_Records contained in a dataset_.
· · ·

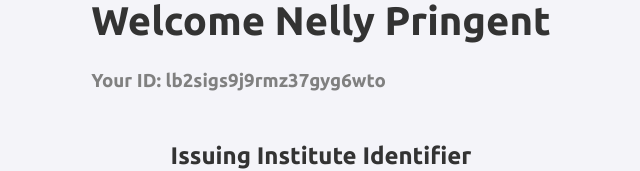
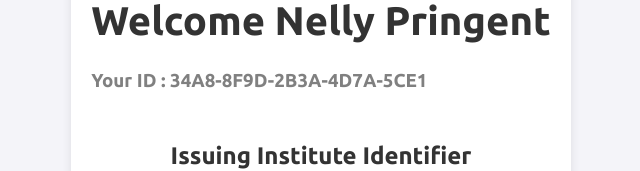
Before and after one commit to Erhuero/blockchain-cv-interface, a React (Create React App) app: page /form in a window 1280 px wide. Shown: the part 128-299 px from the top of the page, without its empty margins (319-959 px from the left). Built offline with nearby package versions, Linux system fonts and the light colour scheme.

Commit message:
update variables

```diff
--- a/src/components/AuthPage.css
+++ b/src/components/AuthPage.css
@@ -4,7 +4,7 @@
     padding: 20px;
     border-radius: 10px;
     box-shadow: 0 0 10px rgba(0, 0, 0, 0.1);
-    max-width: 400px;
+    max-width: 600px;
     margin: 50px auto;
   }
 
--- a/src/components/FormPage.css
+++ b/src/components/FormPage.css
@@ -1,17 +1,12 @@
 .FormPage {
     text-align: center;
     font-family: 'Ubuntu', sans-serif;
-  }
-
-  .form-container {
-    background-color: #fff;
+    background-color: #ffffff;
     padding: 20px;
     border-radius: 10px;
-    box-shadow: 0 4px 8px rgba(0, 0, 0, 0.1);
-    display: inline-block;
-    text-align: left;
+    box-shadow: 0 0 10px rgba(0, 0, 0, 0.1);
     max-width: 600px;
-    margin: 20px auto;
+    margin: 50px auto;
   }
 
   .FormPage h1 {
--- a/src/components/FormPage.js
+++ b/src/components/FormPage.js
@@ -4,20 +4,29 @@ import './FormPage.css';
 
 
 // Utility function to generate a random hash code
-const generateRandomHash = () => {
-    return Math.random().toString(36).substring(2, 15) + Math.random().toString(36).substring(2, 15);
+const getUserID = () => {
+    return "34A8-8F9D-2B3A-4D7A-5CE1";
   };
+
+const getUserName = () => {
+    return "Nelly Pringent";
+};
 
 function FormPage() {
   const [id1, setId1] = useState('');
   const [id2, setId2] = useState('');
-  const [hashCode, setHashCode] = useState('');
+  const [userID, setUserID] = useState('');
+  const [userName, setUserName] = useState('');
   const [files, setFiles] = useState([]);
   const [uploadProgress, setUploadProgress] = useState({});
   const [submitted, setSubmitted] = useState(false);
 
   useEffect(() => {
-    setHashCode(generateRandomHash());
+    setUserID(getUserID());
+  }, []);
+
+  useEffect(() => {
+    setUserName(getUserName());
   }, []);
 
   const handleFilesAdded = (newFiles) => {
@@ -76,13 +85,13 @@ function FormPage() {
             <li>ID 1: {id1}</li>
             <li>ID 2: {id2}</li>
           </ul>
-          <p>Hash: {hashCode}</p>
+          <p>Hash: {userID}</p>
           <p>A signing request has been sent by email to the institute.</p>
         </div>
       ) : (
         <>
-          <h1>Welcome Nelly Pringent</h1>
-          <h3>Your ID: {hashCode}</h3>
+          <h1>Welcome {userName}</h1>
+          <h3>Your ID : {userID}</h3>
 
           <form onSubmit={handleSubmit}>
           <h2>Issuing Institute Identifier</h2>
```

· · ·

_Work to be completed_.
Reproduce all the data as it stands. The pictures are not part of the copy.

_Solution for this problem_.
Before and after one commit to Erhuero/blockchain-cv-interface, a React (Create React App) app: page /form in a window 1280 px wide. Shown: the part 128-299 px from the top of the page, without its empty margins (319-959 px from the left). Built offline with nearby package versions, Linux system fonts and the light colour scheme.

Commit message:
update variables

```diff
--- a/src/components/AuthPage.css
+++ b/src/components/AuthPage.css
@@ -4,7 +4,7 @@
     padding: 20px;
     border-radius: 10px;
     box-shadow: 0 0 10px rgba(0, 0, 0, 0.1);
-    max-width: 400px;
+    max-width: 600px;
     margin: 50px auto;
   }
 
--- a/src/components/FormPage.css
+++ b/src/components/FormPage.css
@@ -1,17 +1,12 @@
 .FormPage {
     text-align: center;
     font-family: 'Ubuntu', sans-serif;
-  }
-
-  .form-container {
-    background-color: #fff;
+    background-color: #ffffff;
     padding: 20px;
     border-radius: 10px;
-    box-shadow: 0 4px 8px rgba(0, 0, 0, 0.1);
-    display: inline-block;
-    text-align: left;
+    box-shadow: 0 0 10px rgba(0, 0, 0, 0.1);
     max-width: 600px;
-    margin: 20px auto;
+    margin: 50px auto;
   }
 
   .FormPage h1 {
--- a/src/components/FormPage.js
+++ b/src/components/FormPage.js
@@ -4,20 +4,29 @@ import './FormPage.css';
 
 
 // Utility function to generate a random hash code
-const generateRandomHash = () => {
-    return Math.random().toString(36).substring(2, 15) + Math.random().toString(36).substring(2, 15);
+const getUserID = () => {
+    return "34A8-8F9D-2B3A-4D7A-5CE1";
   };
+
+const getUserName = () => {
+    return "Nelly Pringent";
+};
 
 function FormPage() {
   const [id1, setId1] = useState('');
   const [id2, setId2] = useState('');
-  const [hashCode, setHashCode] = useState('');
+  const [userID, setUserID] = useState('');
+  const [userName, setUserName] = useState('');
   const [files, setFiles] = useState([]);
   const [uploadProgress, setUploadProgress] = useState({});
   const [submitted, setSubmitted] = useState(false);
 
   useEffect(() => {
-    setHashCode(generateRandomHash());
+    setUserID(getUserID());
+  }, []);
+
+  useEffect(() => {
+    setUserName(getUserName());
   }, []);
 
   const handleFilesAdded = (newFiles) => {
@@ -76,13 +85,13 @@ function FormPage() {
             <li>ID 1: {id1}</li>
             <li>ID 2: {id2}</li>
           </ul>
-          <p>Hash: {hashCode}</p>
+          <p>Hash: {userID}</p>
           <p>A signing request has been sent by email to the institute.</p>
         </div>
       ) : (
         <>
-          <h1>Welcome Nelly Pringent</h1>
-          <h3>Your ID: {hashCode}</h3>
+          <h1>Welcome {userName}</h1>
+          <h3>Your ID : {userID}</h3>
 
           <form onSubmit={handleSubmit}>
           <h2>Issuing Institute Identifier</h2>
```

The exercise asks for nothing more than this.